Findings from a recent study showed that pain in the lower limbs of children and adolescents, commonly referred to as growing pains by providers, may reflect a precursor or comorbidity with migraine.
Newly published in Headache, findings from prospective study demonstrated that pain in the lower limbs of children and adolescents was significantly associated with migraine among children and adolescents. These findings suggest that this pain, referred to as “growing pains” by clinicians, may indicate the presence or risk of migraine in this patient population.1
After 5 years of follow-up with 78 patients, headaches occurred in 76% of participants who had growing pains (n = 42) and in 22% of controls (n = 36)(P <.001). Notably, growing pains persisted in 14% of participants who had growing pains at the beginning of the study and appeared in 39% of participants who were previously asymptomatic (P = .026).

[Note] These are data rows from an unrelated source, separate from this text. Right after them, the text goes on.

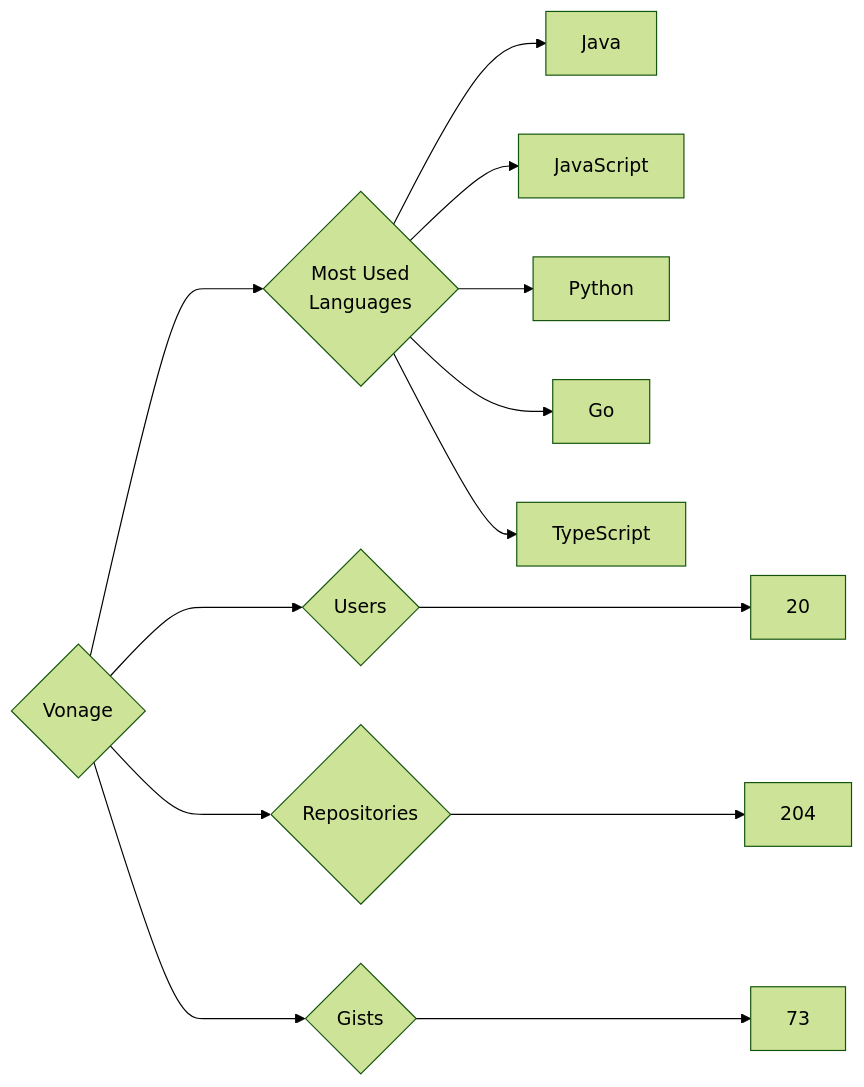
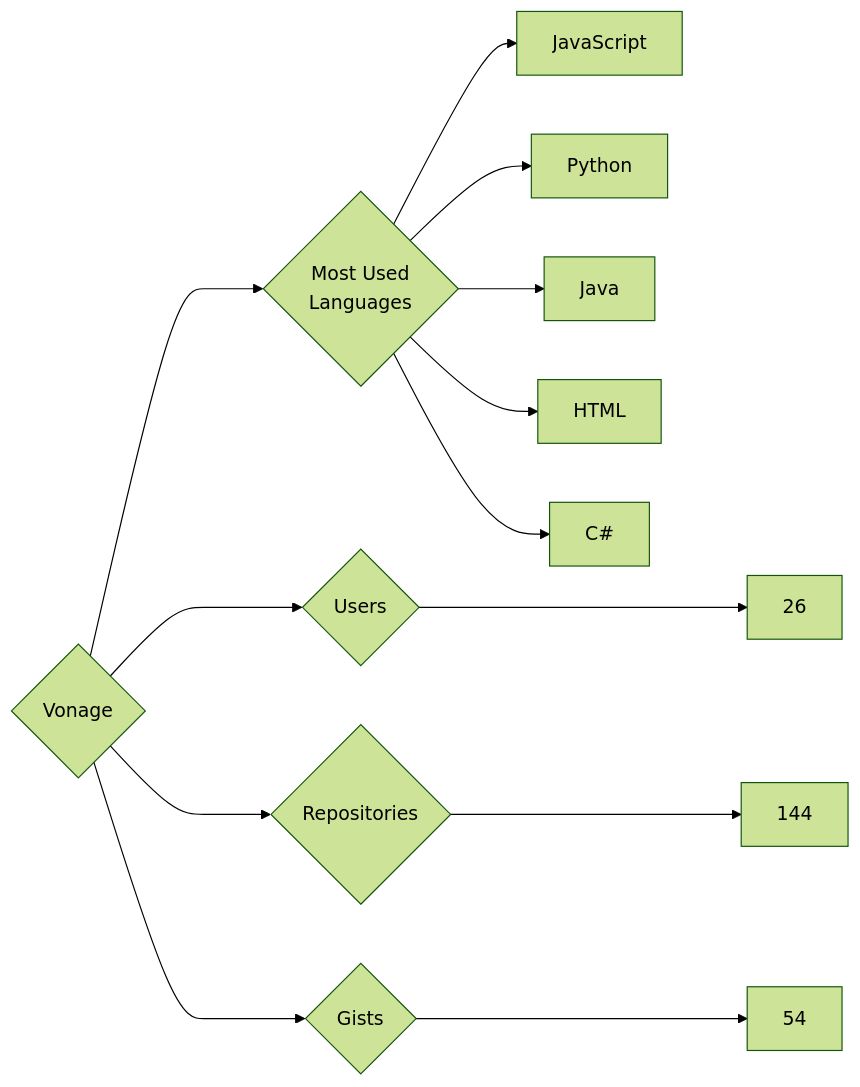
The diagram in targets/Vonage/README.md (trickest/insiders), drawn with Mermaid (forest theme) before and after one commit. The commit also changed 955 other files, not shown here.

````diff
--- a/targets/Vonage/README.md
+++ b/targets/Vonage/README.md
@@ -3,13 +3,13 @@
 ```mermaid
 graph LR
 COMPANY_NAME{Vonage}
-COMPANY_NAME ---> U{Users} ---> UN[20]
-COMPANY_NAME ---> R{Repositories} ---> RN[204]
-COMPANY_NAME ---> G{Gists} ---> GN[73]
+COMPANY_NAME ---> U{Users} ---> UN[26]
+COMPANY_NAME ---> R{Repositories} ---> RN[144]
+COMPANY_NAME ---> G{Gists} ---> GN[54]
 COMPANY_NAME ---> ML{Most Used<br>Languages}
-ML --> Java[Java]
 ML --> JavaScript[JavaScript]
 ML --> Python[Python]
-ML --> Go[Go]
-ML --> TypeScript[TypeScript]
+ML --> Java[Java]
+ML --> HTML[HTML]
+ML --> C#[C#]
 ```
````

Lead author Raimundo Pereira Silva-Néto, MD, PhD, MSc, adjunct professor at Federal University of Delta do Parnaiba, in Piaui, Brazil and colleagues wrote, “In families of children with growing pains, there is an increased prevalence of other pain syndromes, especially migraine among parents. On the other hand, children with migraine have a higher prevalence of growing pains, suggesting a common pathogenesis; therefore, we hypothesized that growing pains in children are a precursor or comorbidity with migraine.”2
The study was a cross-sectional, prospective, longitudinal cohort group comparison where researchers reviewed and characterized growing pains among children and adolescents as a potential precursor or comorbidity with migraine. A sample of 100 children/adolescents born to mothers with migraine seen at a headache clinic were recruited in a random order chosen by lot, maintaining the ratio of 1:1 for those with growing pains (n = 50) and controls (n = 50).
Participants were interviewed from February to November 2017 and then again by the same neurologist after 5 years of follow-up, from October to December 2022, to investigate the onset of headache and confirm the diagnosis of migraine. All patients underwent a normal physical examination, laboratory data, and radiological studies to confirm the diagnosis of growing pains. Then, the sample was reassessed and submitted again after 5-year follow-up to the same questionnaire for diagnostic confirmation.
Results from the follow-up demonstrated that 51% of participants had migraine without aura (n = 40), according to International Classification of Headache Disorders, 3rd edition (ICHD-3).3 Among the patients in the growing pains group, a primary headache disorder including migraine without aura occurred in 76% of the patients (n = 32), compared with 22% of controls (n = 8; P <.001). The fulfillment of the ICHD-3 diagnostic criteria for migraine without aura occurred in 69% of patients in the growing pains group (n = 22) and 25% in the control group (n = 2)(P = .004).
Authors noted several study limitations including potential selection biases, a lack of age- and sex-matched controls, a small number of participants, a significant time gap between interviews leading to recall issues, a nonblinded evaluator, challenges in collecting clinical data related to childhood migraines, and limited prior research to guide the study. Additionally, the sampling strategy involving children of mothers with migraines might strongly influenced the findings because of genetic predisposition and possibility of the children mimicking headache symptoms when observing their mothers during attacks.
“Pain in the lower limbs of children and adolescents... may reflect a precursor or comorbidity with migraine,” Silva-Néto and colleagues noted.2